Mr Boucher said the US hoped that the agreement would leave a positive impact on the situation in the regions that are run by local tribal chiefs since the British days.

“Instead of challenging the tribal chiefs, Pakistan has signed an agreement with them and we believe that it is a good effort,” he said.

The official said the agreement would allow the local administration and the tribal chiefs to play a positive role in the development of their areas and also in restoring peace and security to the region.

The agreement, he said, would restrict the movement of Taliban and would not permit the presence of Al Qaeda and its sympathisers in the tribal belt. “Talibanisation will not be allowed, in the area or in the cities near the tribal region,” he said.

Mr Boucher said the government had made the tribal chiefs accept all these conditions before signing the agreement.

“Only the results will tell whether this agreement will succeed or if it is a positive step.
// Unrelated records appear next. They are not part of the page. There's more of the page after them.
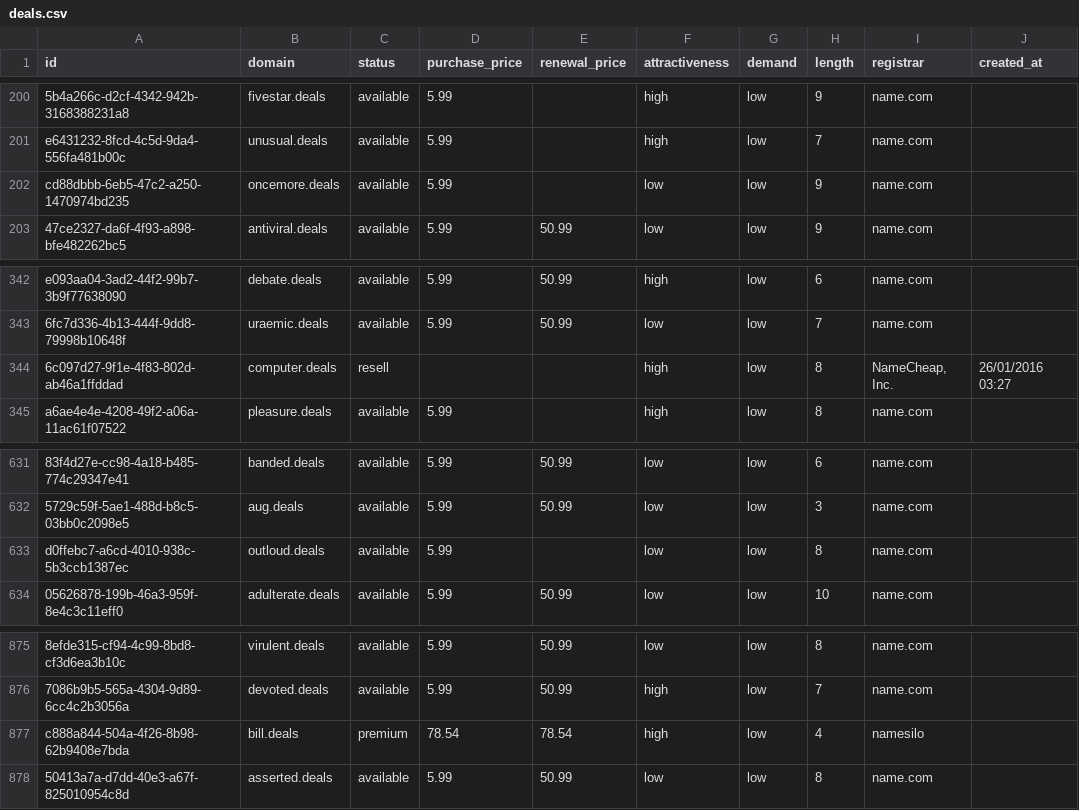
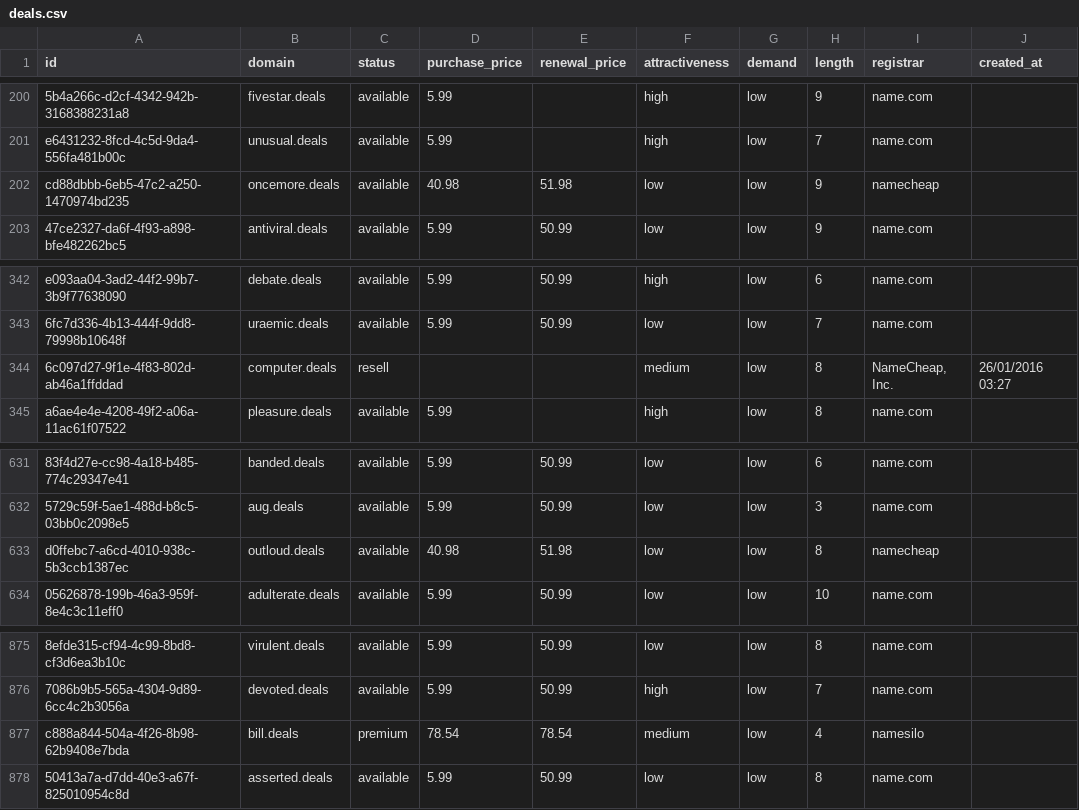
Before and after one commit to UniqueDomains/deals-oneword-domains, a CSV file: deals.csv, drawn as a sheet; only a part is shown, gaps mark what is left out; the diff names each change by its address in the sheet, - before the commit and + after, or states it on an @@ line.

Commit message:
Domains update

```diff
--- a/deals.csv
+++ b/deals.csv
-D202 (purchase_price): 5.99
+D202 (purchase_price): 40.98
-E202 (renewal_price): (empty)
+E202 (renewal_price): 51.98
-I202 (registrar): name.com
+I202 (registrar): namecheap
-F344 (attractiveness): high
+F344 (attractiveness): medium
-D633 (purchase_price): 5.99
+D633 (purchase_price): 40.98
-E633 (renewal_price): (empty)
+E633 (renewal_price): 51.98
-I633 (registrar): name.com
+I633 (registrar): namecheap
-F877 (attractiveness): high
+F877 (attractiveness): medium
```
Also changed, not shown: 4 other files.
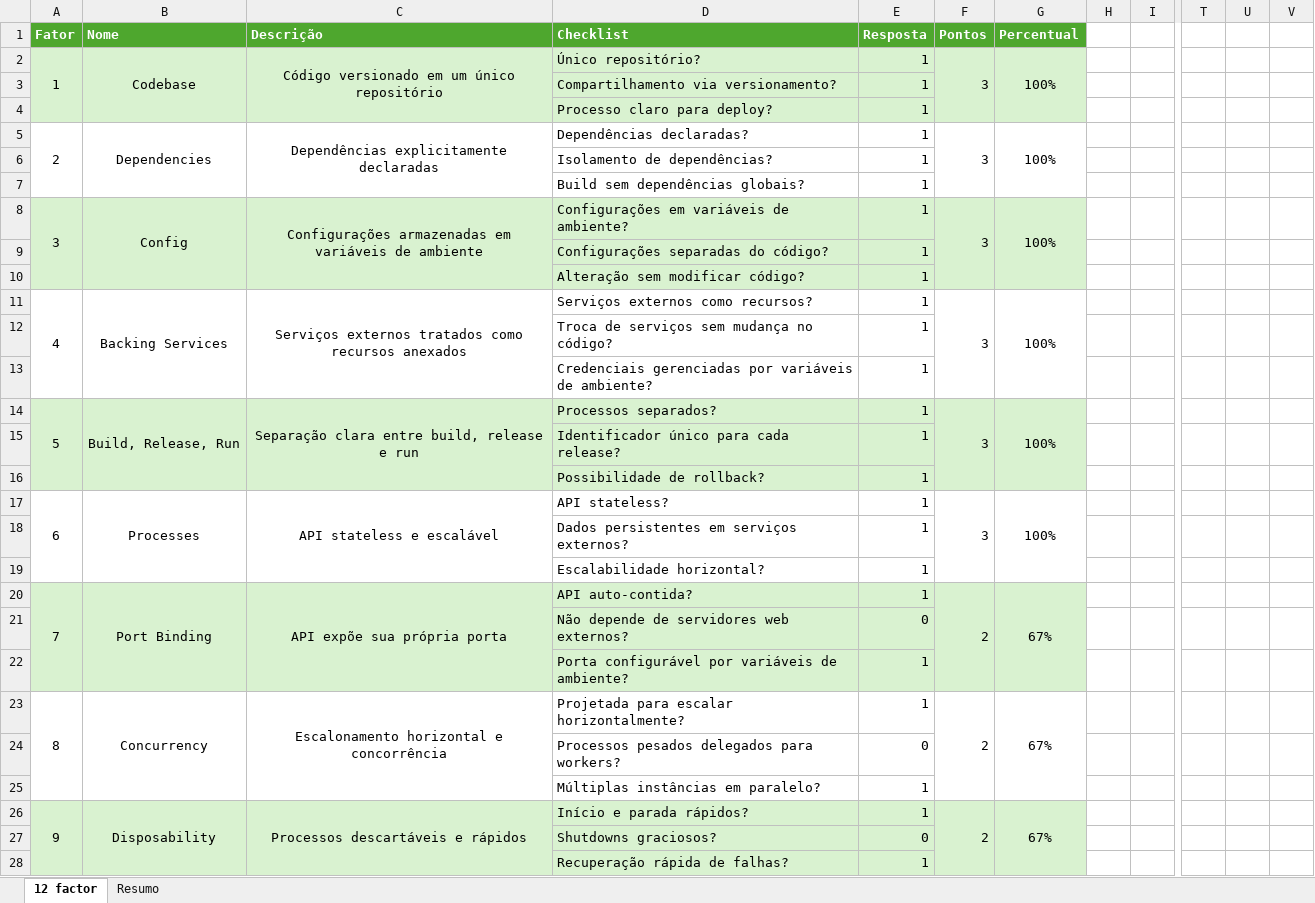
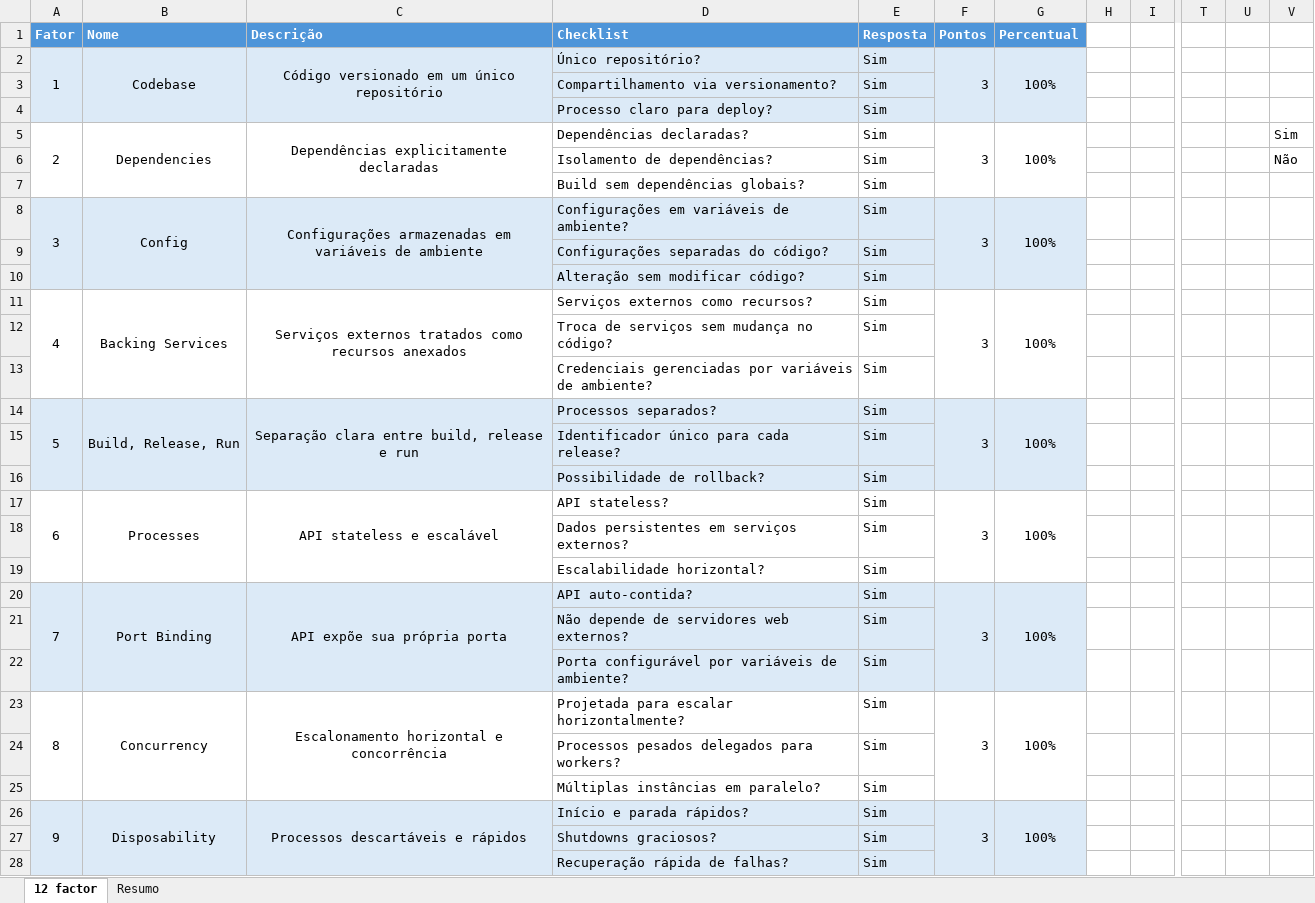
Before and after one commit to NIZZOLA/twelfefactorapp, an Excel workbook: planilha/twelve-factor-indicadores.xlsx, sheet 12 factor, drawn as a sheet; only a part is shown, gaps mark what is left out; values as stored, in another font and other column widths than the file's, no borders; removed rows and columns are numbered as before the commit, all else as after; rows hold the shown columns only; the diff covers the shown part only; the diff names each change by its address in the sheet, - before the commit and + after, or states it on an @@ line.

Commit message:
new version

```diff
--- a/planilha/twelve-factor-indicadores.xlsx (sheet 12 factor)
+++ b/planilha/twelve-factor-indicadores.xlsx (sheet 12 factor)
-A1:G1 fill: #4EA72E
+A1:G1 fill: #4E95D9
-A2:G4 fill: #D9F2D0
+A2:G4 fill: #DCEAF7
-E2:E5 (Resposta): 1
+E2:E5 (Resposta): Sim
-V5: (empty)
+V5: Sim
-row 6:  |  |  | Isolamento de dependências? | 1
-row 7:  |  |  | Build sem dependências globais? | 1
+row 6:  |  |  | Isolamento de dependências? | Sim |  |  |  |  |  |  | Não
+row 7:  |  |  | Build sem dependências globais? | Sim
-A8:G10 fill: #D9F2D0
+A8:G10 fill: #DCEAF7
-E8:E20 (Resposta): 1
+E8:E20 (Resposta): Sim
-A14:G16 fill: #D9F2D0
+A14:G16 fill: #DCEAF7
-A20:G22 fill: #D9F2D0
+A20:G22 fill: #DCEAF7
-F20 (Pontos): 2
+F20 (Pontos): 3
-G20 (Percentual): 67%
+G20 (Percentual): 100%
-E21 (Resposta): 0
+E21 (Resposta): Sim
-E22:E23 (Resposta): 1
+E22:E23 (Resposta): Sim
-F23 (Pontos): 2
+F23 (Pontos): 3
-G23 (Percentual): 67%
+G23 (Percentual): 100%
-E24 (Resposta): 0
+E24 (Resposta): Sim
-E25:E26 (Resposta): 1
+E25:E26 (Resposta): Sim
-A26:G28 fill: #D9F2D0
+A26:G28 fill: #DCEAF7
-F26 (Pontos): 2
+F26 (Pontos): 3
-G26 (Percentual): 67%
+G26 (Percentual): 100%
-E27 (Resposta): 0
+E27 (Resposta): Sim
-E28 (Resposta): 1
+E28 (Resposta): Sim
```
Also changed, not shown: 15 edited cells and cell formats elsewhere in this sheet, sheet Resumo, formulas that keep their value, charts or pictures.
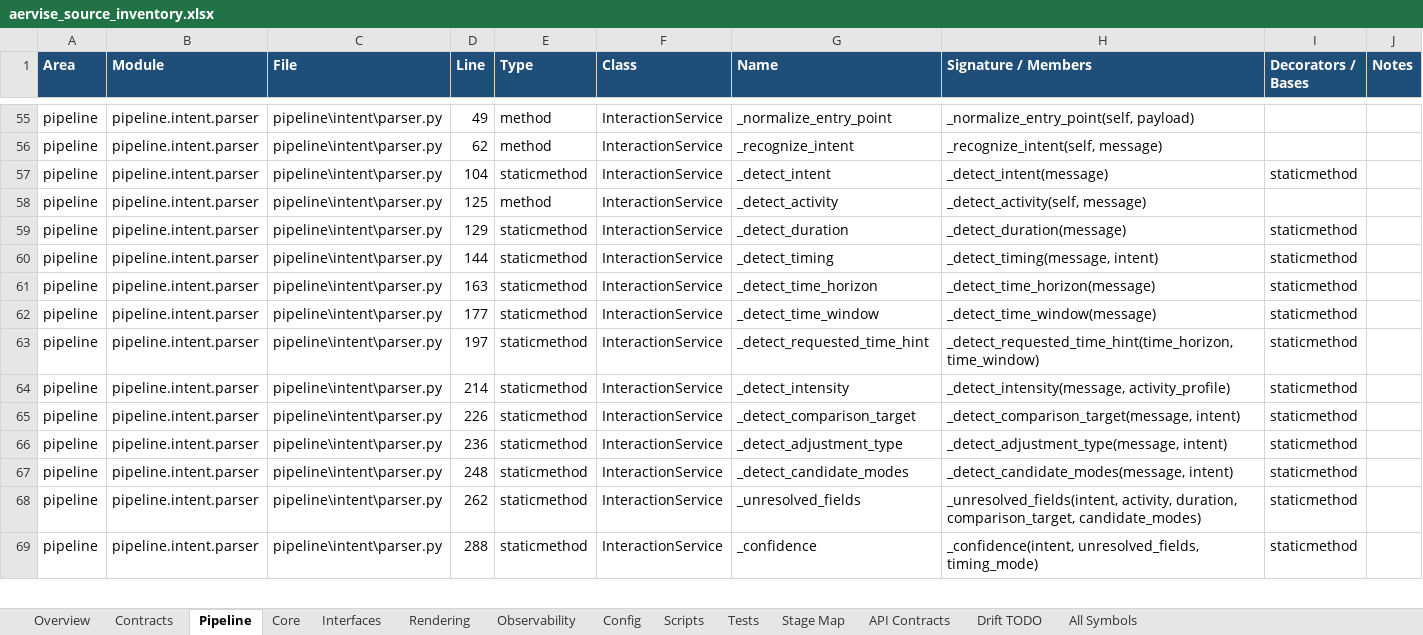
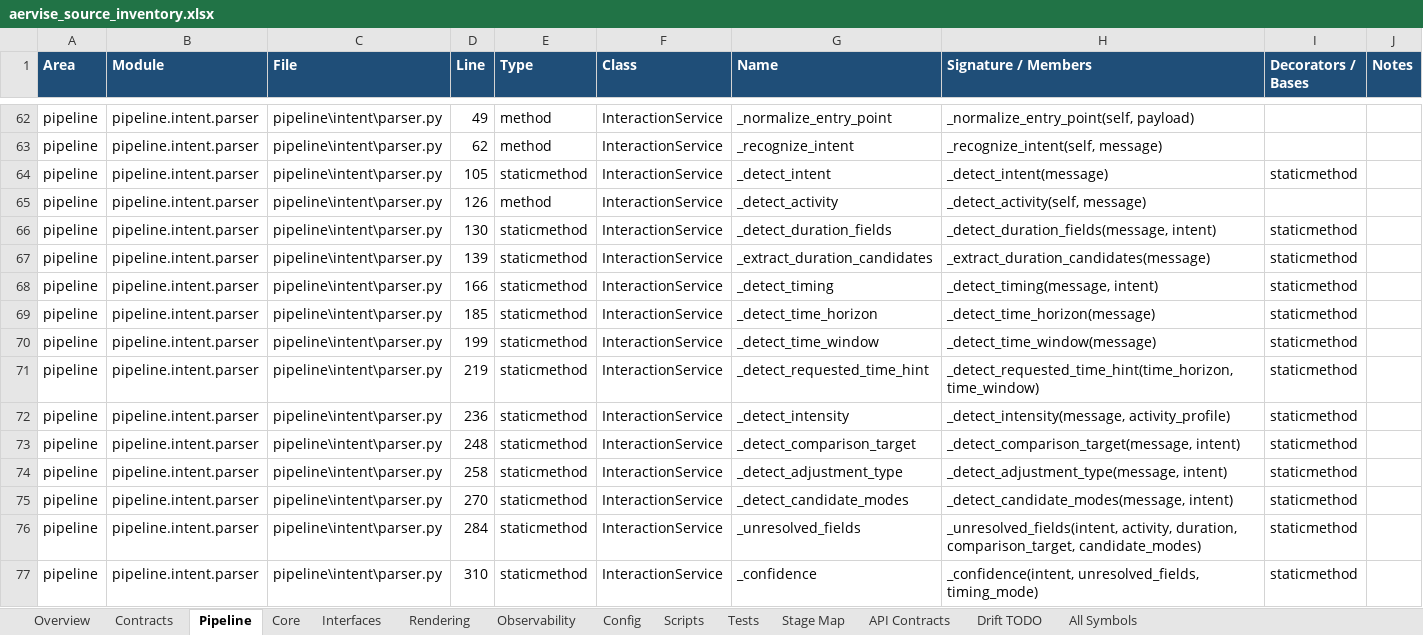
Before and after one commit to Varionis/Aervise, an Excel workbook: docs/aervise_source_inventory.xlsx, sheet Pipeline, drawn as a sheet; only a part is shown, gaps mark what is left out; values as stored, in another font and other column widths than the file's, no borders; addresses are those after the commit; the diff covers the shown part only; the diff names each change by its address in the sheet, - before the commit and + after, or states it on an @@ line.

```diff
--- a/docs/aervise_source_inventory.xlsx (sheet Pipeline)
+++ b/docs/aervise_source_inventory.xlsx (sheet Pipeline)
-D64 (Line): 104
+D64 (Line): 105
-D65 (Line): 125
+D65 (Line): 126
-D66 (Line): 129
+D66 (Line): 130
-G66 (Name): _detect_duration
+G66 (Name): _detect_duration_fields
-H66 (Signature / Members): _detect_duration(message)
+H66 (Signature / Members): _detect_duration_fields(message, intent)
+row 67: pipeline | pipeline.intent.parser | pipeline\intent\parser.py | 139 | staticmethod | InteractionService | _extract_duration_candidates | _extract_duration_candidates(message) | staticmethod
-D68 (Line): 144
+D68 (Line): 166
-D69 (Line): 163
+D69 (Line): 185
-D70 (Line): 177
+D70 (Line): 199
-D71 (Line): 197
+D71 (Line): 219
-D72 (Line): 214
+D72 (Line): 236
-D73 (Line): 226
+D73 (Line): 248
-D74 (Line): 236
+D74 (Line): 258
-D75 (Line): 248
+D75 (Line): 270
-D76 (Line): 262
+D76 (Line): 284
-D77 (Line): 288
+D77 (Line): 310
```
Also changed, not shown: 8 added rows and 28 edited cells elsewhere in this sheet, sheet All Symbols, sheet Contracts, sheet Core, sheet Tests, sheet Config, sheet Overview, 2 more sheets, 13 other files.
I believe it is positive in the sense that it is an effort to create political understanding, an effort to bring economic development to the area,” said Mr Boucher. “We hope that this strategy succeeds.”

Mr Boucher said a major effort was on in Pakistan to fight terrorism with a lot of success in efforts to curb Al Qaeda.

Islamabad had also now turned its attention on Taliban with President Pervez Musharraf showing real determination, he said.

President Musharraf, in Mr Boucher’s view, was also crucial to building a moderate and democratic Muslim society in Pakistan.

Asked if the situation in Balochistan could affect Pakistan’s cooperation in the war against terror, the official said: “Not necessarily, I would not draw any immediate connection but one does not know the full political fallout yet.”

He said that there was also problem with the Taliban going back and forth in Balochistan, “and we need to see Pakistan’s efforts in all of these areas be successful.”

Asked to comment on Baloch nationalist leader Nawab Akbar Bugti’s death, Mr Boucher said: “It has been a local matter in Pakistan. There has been a big debate there. I don’t think the US has taken too big a position on this and I don’t think I want to do that right now.”

He said he was also not yet in a position to say what the fallout of Nawab Bugti’s death would be.

He said the uprising and violence in Balochistan had been troubling to the government and people of Pakistan and the US would like to see it calm down and end. “We would like to see the people of that area get the respect and rights they deserve.”

Mr Boucher expressed hope that Pakistan and India could find a ‘basis’ to resume talks.

He praised the statesmanship shown by the leaders of the two countries but noted that the Mumbai blasts had caused a setback to the peace process.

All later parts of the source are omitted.